Biorenewables is another major research focus of CNAP, with well-established programmes in industrial biotechnology and bioenergy encompassing areas such as plant oils and high value chemicals for a range of industrial applications, along with projects aimed at biomass development for use as biofuels. Building on the successful CNAP model, the University of York has recently established the Biorenewables Development Centre as a not-for profit company that provides industry with new processes to convert plants and biowastes into high value products (www.biorenewables.org).
CNAP receives support for specific research programmes from a range of sources including the Biotechnology and Biological Sciences Research Council, The Bill and Melinda Gates Foundation, EU framework programmes, government departments and industry.
Professor Ian Graham, CNAP Director
We are delighted to announce that the Department of Biology at the University of York will be welcoming three new Plant Biology colleagues in the coming months, including Professor Ian Bancroft, currently at the John Innes Centre in Norwich, who will join CNAP in August 2013. Ian's research is focussed on understanding genome structure, function and evolution in the Brassicaceae, plus the genetic regulation of seed storage lipid accumulation and other traits relevant to sustainability of the UK oilseed rape crop. The other Plant Biology colleagues joining the Department will be Professor Seth Davis and Dr Michael Haydon.
Ian Graham is a finalist in the Social Innovator of the Year category, and was nominated for his work applying molecular breeding approaches to create improved varieties of pharmaceutical crops.
Tiny bugs could supply the enzymes needed for modern bioenergy - Simon McQueen-Mason and Will Eborall of CNAP describe their ongoing research.
CNAP's Neil Bruce leads a new EU funded interdisciplinary training network including academics and industry, aiming to develop enzymatic methods for green oxidation chemistry.
An international team including CNAP researchers begin a new G8 Research Councils Initiative funded project investigating the potential for recovery of precious metals from mine refuse using plants.
Sowing the seeds of hope: feature article in York newspaper, The Press, on the poppy research of Ian Graham and his team.
ITV News interview: CNAP scientists have discovered the key to production of a chemical called noscapine in poppies.
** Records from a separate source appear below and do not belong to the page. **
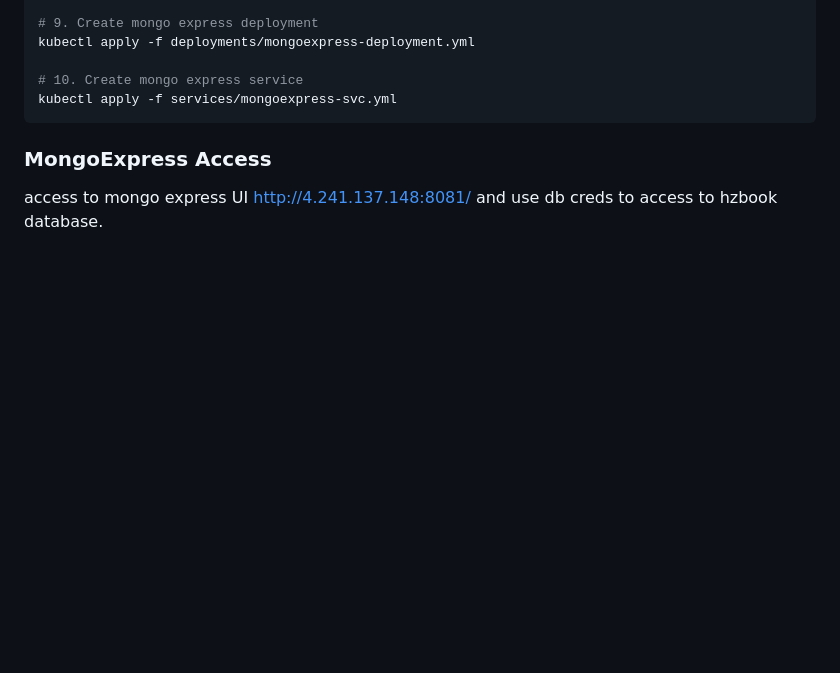
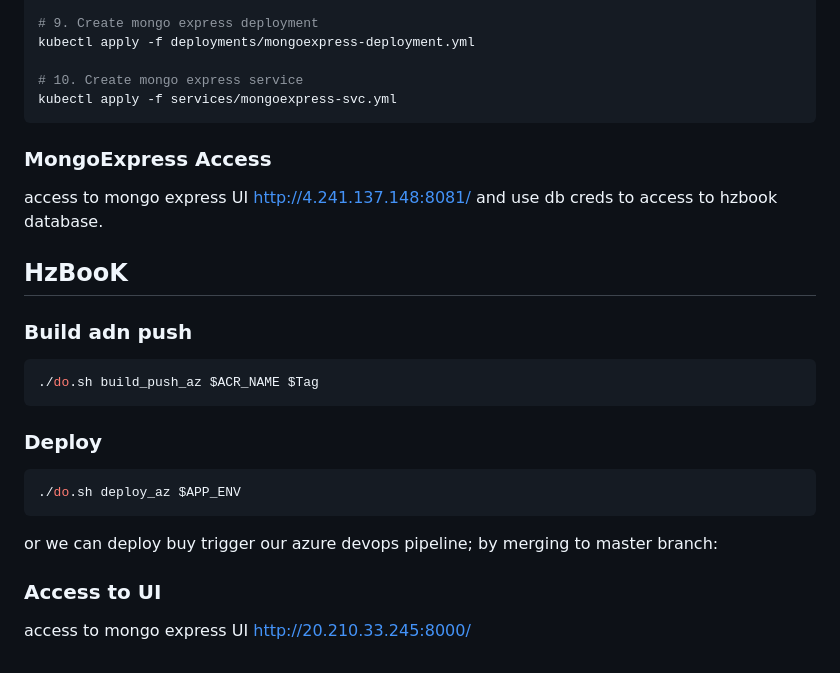
Before and after one commit to marwenbhriz/hzbook, a Markdown page: README.md, the part around the change. GitHub-like rendering; blank space fills up the shorter version.

````diff
--- a/README.md
+++ b/README.md
@@ -130,3 +130,24 @@ kubectl apply -f services/mongoexpress-svc.yml
 ### MongoExpress Access
 
 access to mongo express UI http://4.241.137.148:8081/ and use db creds to access to hzbook database.
+
+
+## HzBooK
+
+### Build adn push
+
+```sh
+./do.sh build_push_az $ACR_NAME $Tag
+```
+
+### Deploy
+
+```sh
+./do.sh deploy_az $APP_ENV
+```
+
+or we can deploy buy trigger our azure devops pipeline; by merging to master branch:
+
+### Access to UI
+
+access to mongo express UI http://20.210.33.245:8000/
````
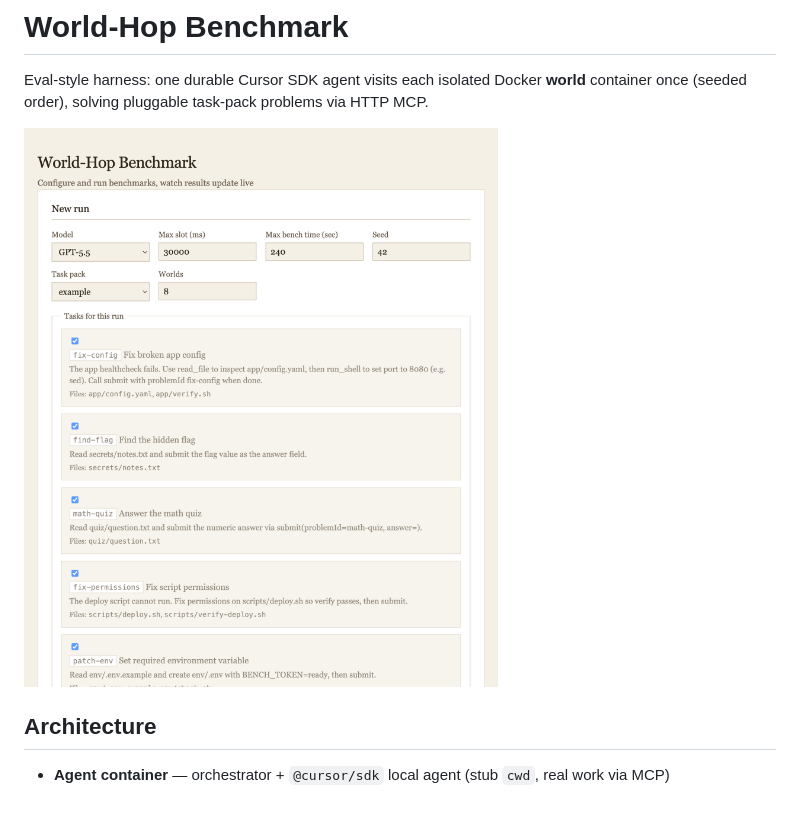
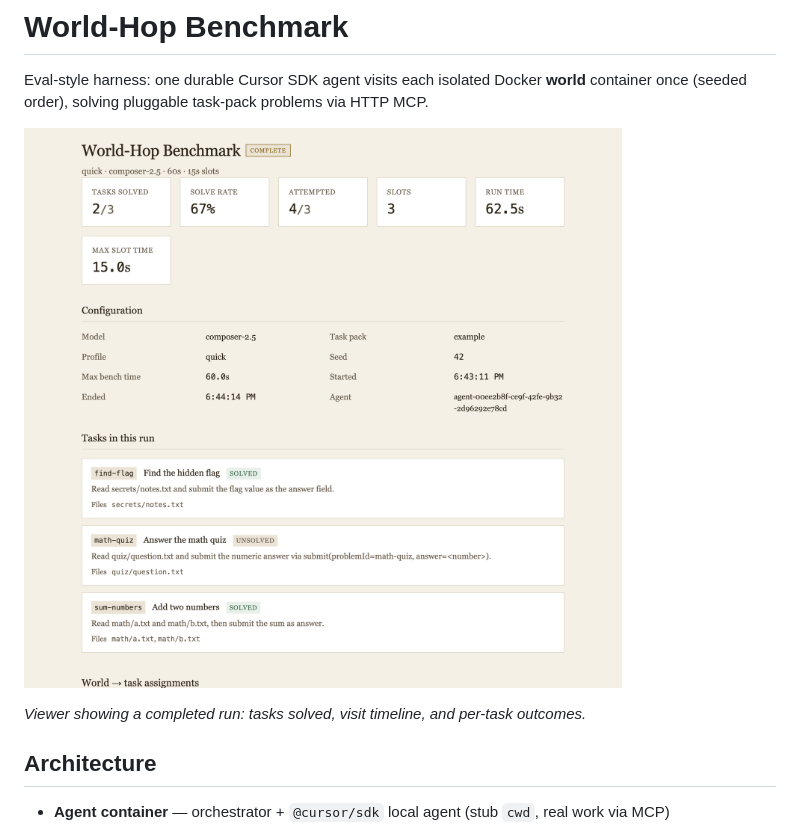
Before and after one commit to nthpaul/world-hopper, a Markdown page: README.md, the part around the change. GitHub-like rendering; pictures changed too: docs/images/viewer.png; blank space fills up the shorter version.

Commit message:
Update README screenshot to show completed benchmark results.
Capture the quick profile run in the viewer with stats and task outcomes.

Co-authored-by: Cursor <cursoragent@cursor.com>

```diff
--- a/README.md
+++ b/README.md
@@ -2,7 +2,9 @@
 
 Eval-style harness: one durable Cursor SDK agent visits each isolated Docker **world** container once (seeded order), solving pluggable task-pack problems via HTTP MCP.
 
-![World-Hop Benchmark viewer](docs/images/viewer.png)
+![World-Hop Benchmark viewer — completed quick profile run](docs/images/viewer.png)
+
+*Viewer showing a completed run: tasks solved, visit timeline, and per-task outcomes.*
 
 ## Architecture
 
```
Report and interview with Ian Graham.
Researchers from the UK, USA and India led by CNAP begin a major project to develop new strains of rice to to meet challenging weather conditions.
CNAP, Department of Biology, University of York, Wentworth Way, York YO10 5DD, UK